┌──

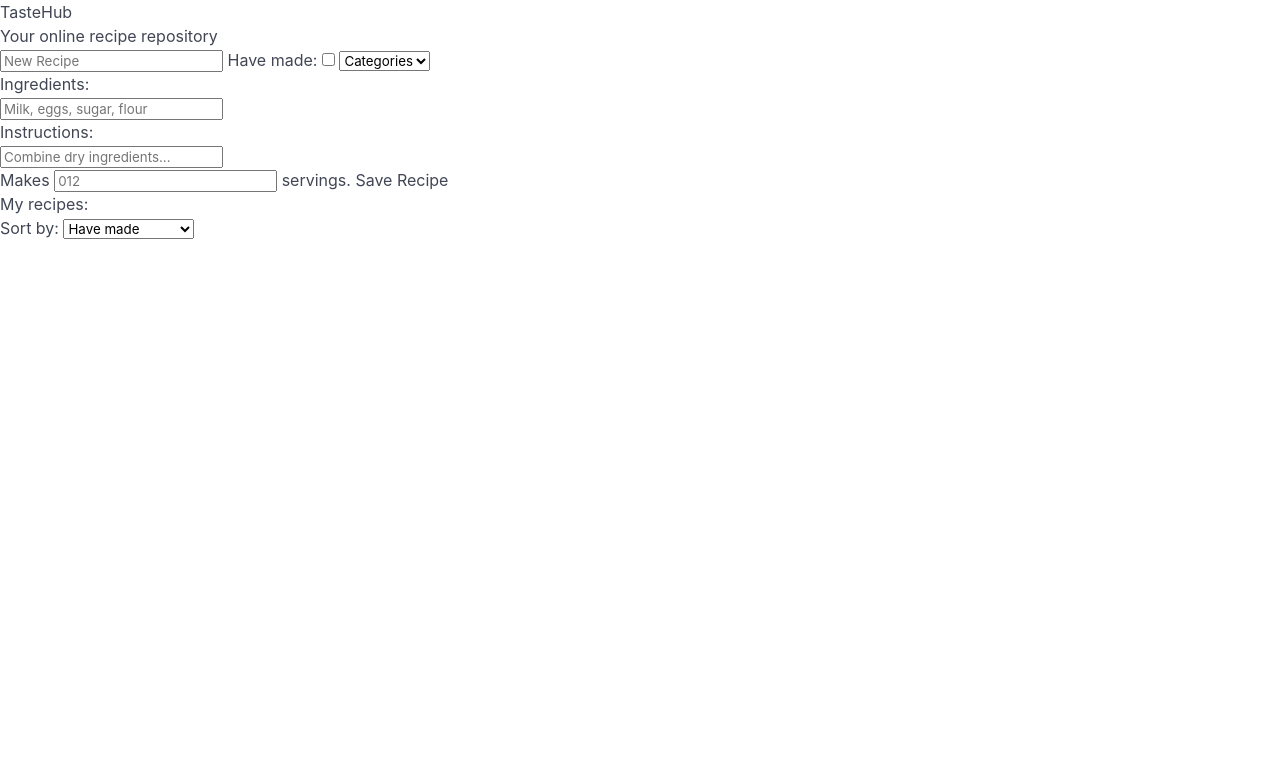
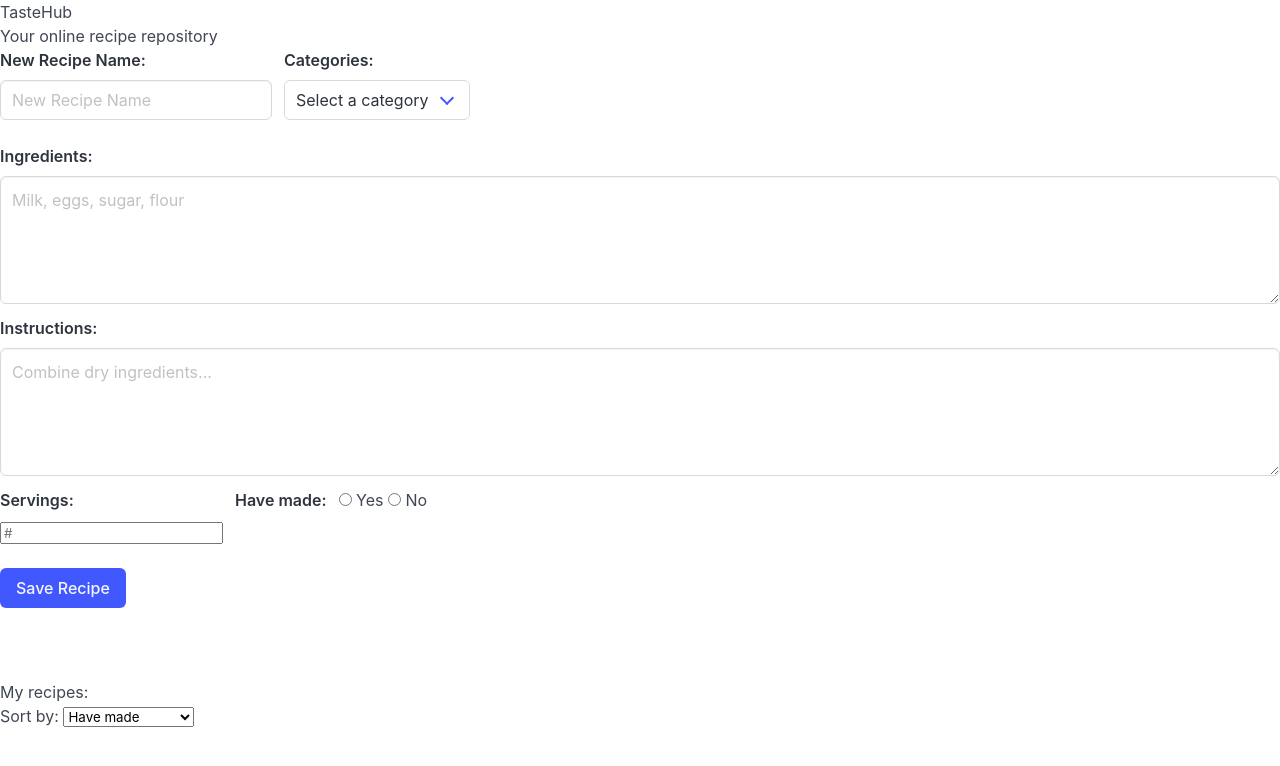
Before and after one commit to ellenmarie003/group-project-1, a plain HTML site: page index.html in a window 1280 px wide. Drawn offline with nearby package versions, Linux system fonts and the light colour scheme.

Commit message:
added classes to the form

```diff
--- a/index.html
+++ b/index.html
@@ -1,66 +1,117 @@
 <!DOCTYPE html>
 <html lang="en">
+
 <head>
     <meta charset="UTF-8">
     <meta name="viewport" content="width=device-width, initial-scale=1.0">
     <title>TasteHub</title>
-    <link rel = "stylesheet" href = "reset.css"/>
+    <link rel="stylesheet" href="reset.css" />
     <link rel="stylesheet" href="https://cdn.jsdelivr.net/npm/bulma@1.0.2/css/bulma.min.css">
 </head>
+
 <body>
     <header>
         <h1>TasteHub</h1>
         <p>
-            <h2>Your online recipe repository</h2>
+        <h2>Your online recipe repository</h2>
         </p>
     </header>
+
     <form>
-        <p>
-            <input placeholder = "New Recipe"/>
 
-            <label>Have made: </label>
-            <input type = "checkbox"/>
+        <div class="field is-grouped">
+            <div class="field">
+                <label class="label">New Recipe Name:</label>
+                <div class="control">
+                    <input class="input" type="text" placeholder="New Recipe Name" />
+                </div>
+            </div>
 
             <!-- <label for = "categories">Categories: </label> -->
-            <select name = "categories">
-                <option value = "Default">Categories</option>
-                <option value = "Breakfast">Breakfast</option>
-                <option value = "Lunch">Lunch</option>
-                <option value = "Dinner">Dinner</option>
-                <option value = "Dessert">Dessert</option>
-            </select>
-        </p>
-        <p>
-            <label>Ingredients:</label>
-        </p>
-        <p>
-            <input placeholder = "Milk, eggs, sugar, flour"/>
-        </p>
-        <p>
-            <label>Instructions:</label>
-        </p>
-        <p>
-            <input placeholder = "Combine dry ingredients..."/>
-        </p>
-        <p>
-            Makes <input placeholder = "012"/> servings.
-            <button>Save Recipe</button>
-        </p>
+            <div class="field">
+                <label class="label">Categories:</label>
+                <div class="control">
+                    <div class="select">
+                        <select name="categories">
+                            <option value="Default">Select a category</option>
+                            <option value="Appetizers">Appetizer</option>
+                            <option value="Breakfast">Breakfast</option>
+                            <option value="Lunch">Lunch</option>
+                            <option value="Dinner">Dinner</option>
+                            <option value="Dessert">Dessert</option>
+                        </select>
+                    </div>
+                </div>
+            </div>
+        </div>
+
+        <div class="field">
+            <label class="label">Ingredients:</label>
+            <div class="control">
+                <textarea class="textarea" placeholder="Milk, eggs, sugar, flour" /></textarea>
+            </div>
+        </div>
+
+        <div class="field">
+            <label class="label">Instructions:</label>
+            <div class="control">
+                <textarea class="textarea" placeholder="Combine dry ingredients..."></textarea>
+            </div>
+        </div>
+
+        <div class="field is-grouped">
+            <div class="field">
+                <label class="label">Servings:</label>
+                <div class="control">
+                    <input placeholder="#" />
+                </div>
+            </div>
+
+            <div class="field">
+                <div class="control">
+                    <label class="label">
+                        Have made:
+                    </label>
+                </div>
+            </div>
+            <div class="field">
+                <div class="control">
+                    <label class="radio">
+                        <input type="radio" name="question">
+                        Yes
+                    </label>
+                    <label class="radio">
+                        <input type="radio" name="question">
+                        No
+                    </label>
+                </div>
+            </div>
+        </div>
+
+        <div class="control">
+            <button class="button is-link">Save Recipe</button>
+        </div>
     </form>
+
+    <br>
+    <br>
+    <br>
+
     <section>
         <h2>My recipes:</h2>
         <h2>
-            <label for = "sort by">Sort by: </label>
-            <select name = "sort by">
-                <option value = "Default">Have made</option>
-                <option value = "Breakfast">Have not made</option>
-                <option value = "Lunch">Category</option>
-                <option value = "Dinner">Rating (low-high)</option>
-                <option value = "Dessert">Rating (high-low)</option>
+            <label for="sort by">Sort by: </label>
+            <select name="sort by">
+                <option value="Default">Have made</option>
+                <option value="Breakfast">Have not made</option>
+                <option value="Lunch">Category</option>
+                <option value="Dinner">Rating (low-high)</option>
+                <option value="Dessert">Rating (high-low)</option>
             </select>
         </h2>
     </section>
 
-     <script scr = "./assets/script.js"></script>
+    <script scr="./assets/script.js"></script>
 </body>
+
 </html>
```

└──

Problem statement » From the first line to the last, output the records exactly without pictures.

Task solution »
Before and after one commit to ellenmarie003/group-project-1, a plain HTML site: page index.html in a window 1280 px wide. Drawn offline with nearby package versions, Linux system fonts and the light colour scheme.

Commit message:
added classes to the form

```diff
--- a/index.html
+++ b/index.html
@@ -1,66 +1,117 @@
 <!DOCTYPE html>
 <html lang="en">
+
 <head>
     <meta charset="UTF-8">
     <meta name="viewport" content="width=device-width, initial-scale=1.0">
     <title>TasteHub</title>
-    <link rel = "stylesheet" href = "reset.css"/>
+    <link rel="stylesheet" href="reset.css" />
     <link rel="stylesheet" href="https://cdn.jsdelivr.net/npm/bulma@1.0.2/css/bulma.min.css">
 </head>
+
 <body>
     <header>
         <h1>TasteHub</h1>
         <p>
-            <h2>Your online recipe repository</h2>
+        <h2>Your online recipe repository</h2>
         </p>
     </header>
+
     <form>
-        <p>
-            <input placeholder = "New Recipe"/>
 
-            <label>Have made: </label>
-            <input type = "checkbox"/>
+        <div class="field is-grouped">
+            <div class="field">
+                <label class="label">New Recipe Name:</label>
+                <div class="control">
+                    <input class="input" type="text" placeholder="New Recipe Name" />
+                </div>
+            </div>
 
             <!-- <label for = "categories">Categories: </label> -->
-            <select name = "categories">
-                <option value = "Default">Categories</option>
-                <option value = "Breakfast">Breakfast</option>
-                <option value = "Lunch">Lunch</option>
-                <option value = "Dinner">Dinner</option>
-                <option value = "Dessert">Dessert</option>
-            </select>
-        </p>
-        <p>
-            <label>Ingredients:</label>
-        </p>
-        <p>
-            <input placeholder = "Milk, eggs, sugar, flour"/>
-        </p>
-        <p>
-            <label>Instructions:</label>
-        </p>
-        <p>
-            <input placeholder = "Combine dry ingredients..."/>
-        </p>
-        <p>
-            Makes <input placeholder = "012"/> servings.
-            <button>Save Recipe</button>
-        </p>
+            <div class="field">
+                <label class="label">Categories:</label>
+                <div class="control">
+                    <div class="select">
+                        <select name="categories">
+                            <option value="Default">Select a category</option>
+                            <option value="Appetizers">Appetizer</option>
+                            <option value="Breakfast">Breakfast</option>
+                            <option value="Lunch">Lunch</option>
+                            <option value="Dinner">Dinner</option>
+                            <option value="Dessert">Dessert</option>
+                        </select>
+                    </div>
+                </div>
+            </div>
+        </div>
+
+        <div class="field">
+            <label class="label">Ingredients:</label>
+            <div class="control">
+                <textarea class="textarea" placeholder="Milk, eggs, sugar, flour" /></textarea>
+            </div>
+        </div>
+
+        <div class="field">
+            <label class="label">Instructions:</label>
+            <div class="control">
+                <textarea class="textarea" placeholder="Combine dry ingredients..."></textarea>
+            </div>
+        </div>
+
+        <div class="field is-grouped">
+            <div class="field">
+                <label class="label">Servings:</label>
+                <div class="control">
+                    <input placeholder="#" />
+                </div>
+            </div>
+
+            <div class="field">
+                <div class="control">
+                    <label class="label">
+                        Have made:
+                    </label>
+                </div>
+            </div>
+            <div class="field">
+                <div class="control">
+                    <label class="radio">
+                        <input type="radio" name="question">
+                        Yes
+                    </label>
+                    <label class="radio">
+                        <input type="radio" name="question">
+                        No
+                    </label>
+                </div>
+            </div>
+        </div>
+
+        <div class="control">
+            <button class="button is-link">Save Recipe</button>
+        </div>
     </form>
+
+    <br>
+    <br>
+    <br>
+
     <section>
         <h2>My recipes:</h2>
         <h2>
-            <label for = "sort by">Sort by: </label>
-            <select name = "sort by">
-                <option value = "Default">Have made</option>
-                <option value = "Breakfast">Have not made</option>
-                <option value = "Lunch">Category</option>
-                <option value = "Dinner">Rating (low-high)</option>
-                <option value = "Dessert">Rating (high-low)</option>
+            <label for="sort by">Sort by: </label>
+            <select name="sort by">
+                <option value="Default">Have made</option>
+                <option value="Breakfast">Have not made</option>
+                <option value="Lunch">Category</option>
+                <option value="Dinner">Rating (low-high)</option>
+                <option value="Dessert">Rating (high-low)</option>
             </select>
         </h2>
     </section>
 
-     <script scr = "./assets/script.js"></script>
+    <script scr="./assets/script.js"></script>
 </body>
+
 </html>
```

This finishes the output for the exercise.